Work out how many lines below hold the string "peer" and state only that figure.

Recorded information –
>>

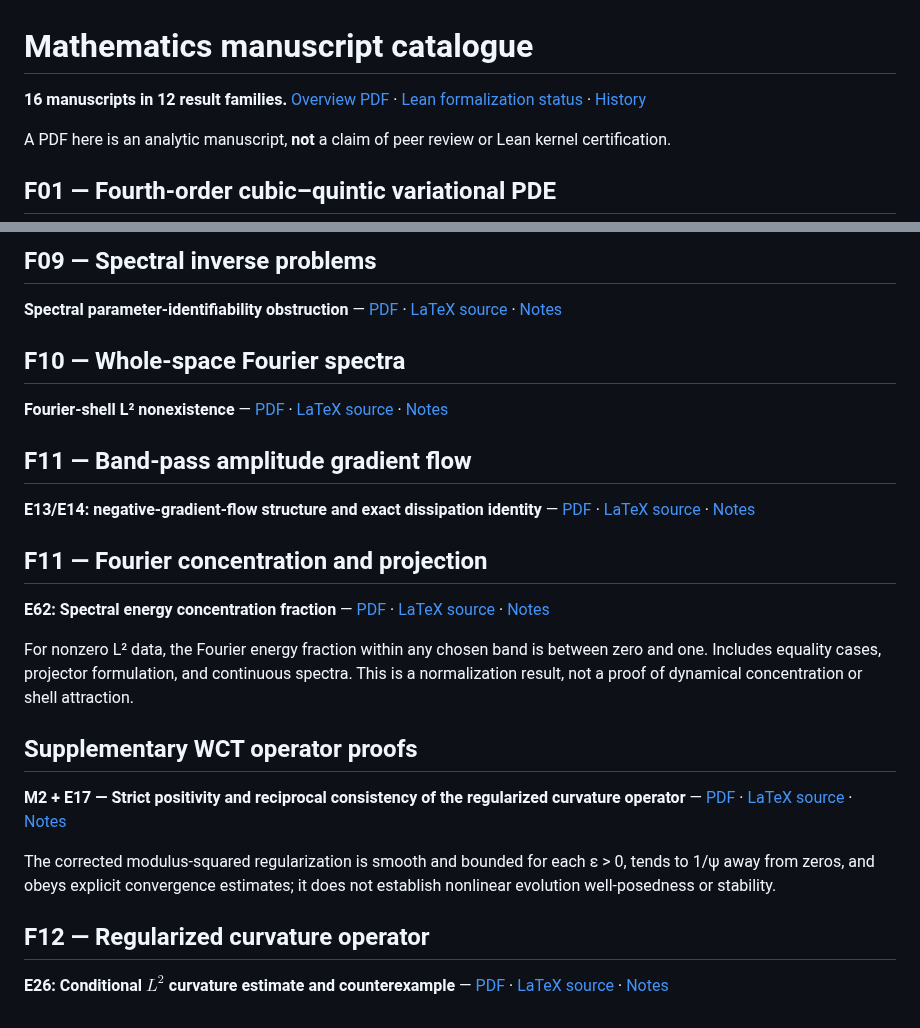
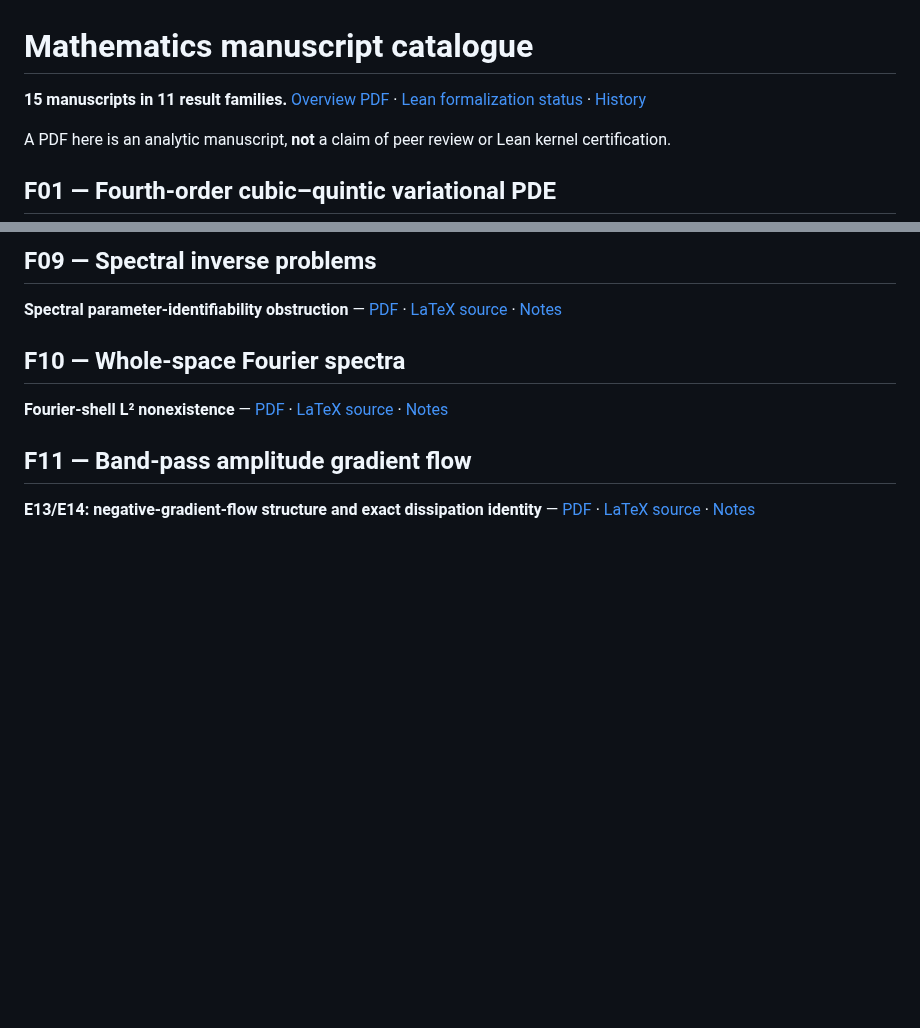
Before and after one commit to rickyjreyes/math, a Markdown page: CONTENTS.md, 2 parts joined by grey strips. GitHub-like rendering; blank space fills up the shorter version.

Commit message:
chore(E14): revert catalogue changes on feature branch

```diff
--- a/CONTENTS.md
+++ b/CONTENTS.md
@@ -1,6 +1,6 @@
 # Mathematics manuscript catalogue
 
-**16 manuscripts in 12 result families.** [Overview PDF](overview.pdf) · [Lean formalization status](lean/formalization.yaml) · [History](history.md)
+**15 manuscripts in 11 result families.** [Overview PDF](overview.pdf) · [Lean formalization status](lean/formalization.yaml) · [History](history.md)
 
 A PDF here is an analytic manuscript, **not** a claim of peer review or Lean kernel certification.
 
@@ -56,19 +56,3 @@ A PDF here is an analytic manuscript, **not** a claim of peer review or Lean ker
 ## F11 — Band-pass amplitude gradient flow
 
 **E13/E14: negative-gradient-flow structure and exact dissipation identity** — [PDF](preprints/band-pass-amplitude-negative-gradient-flow/paper.pdf) · [LaTeX source](papers/band-pass-amplitude-negative-gradient-flow/main.tex) · [Notes](preprints/band-pass-amplitude-negative-gradient-flow/README.md)
-
-## F11 — Fourier concentration and projection
-
-**E62: Spectral energy concentration fraction** — [PDF](preprints/spectral-energy-concentration-e62/paper.pdf) · [LaTeX source](papers/spectral-energy-concentration-e62/main.tex) · [Notes](preprints/spectral-energy-concentration-e62/README.md)
-
-For nonzero L² data, the Fourier energy fraction within any chosen band is between zero and one. Includes equality cases, projector formulation, and continuous spectra. This is a normalization result, not a proof of dynamical concentration or shell attraction.
-
-## Supplementary WCT operator proofs
-
-**M2 + E17 — Strict positivity and reciprocal consistency of the regularized curvature operator** — [PDF](preprints/regularized-curvature-operator/paper.pdf) · [LaTeX source](papers/regularized-curvature-operator/main.tex) · [Notes](preprints/regularized-curvature-operator/README.md)
-
-The corrected modulus-squared regularization is smooth and bounded for each ε > 0, tends to 1/ψ away from zeros, and obeys explicit convergence estimates; it does not establish nonlinear evolution well-posedness or stability.
-
-## F12 — Regularized curvature operator
-
-**E26: Conditional $L^2$ curvature estimate and counterexample** — [PDF](preprints/regularized-curvature-l2-bound/paper.pdf) · [LaTeX source](papers/regularized-curvature-l2-bound/main.tex) · [Notes](preprints/regularized-curvature-l2-bound/README.md)
```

<<

Solved problem –
2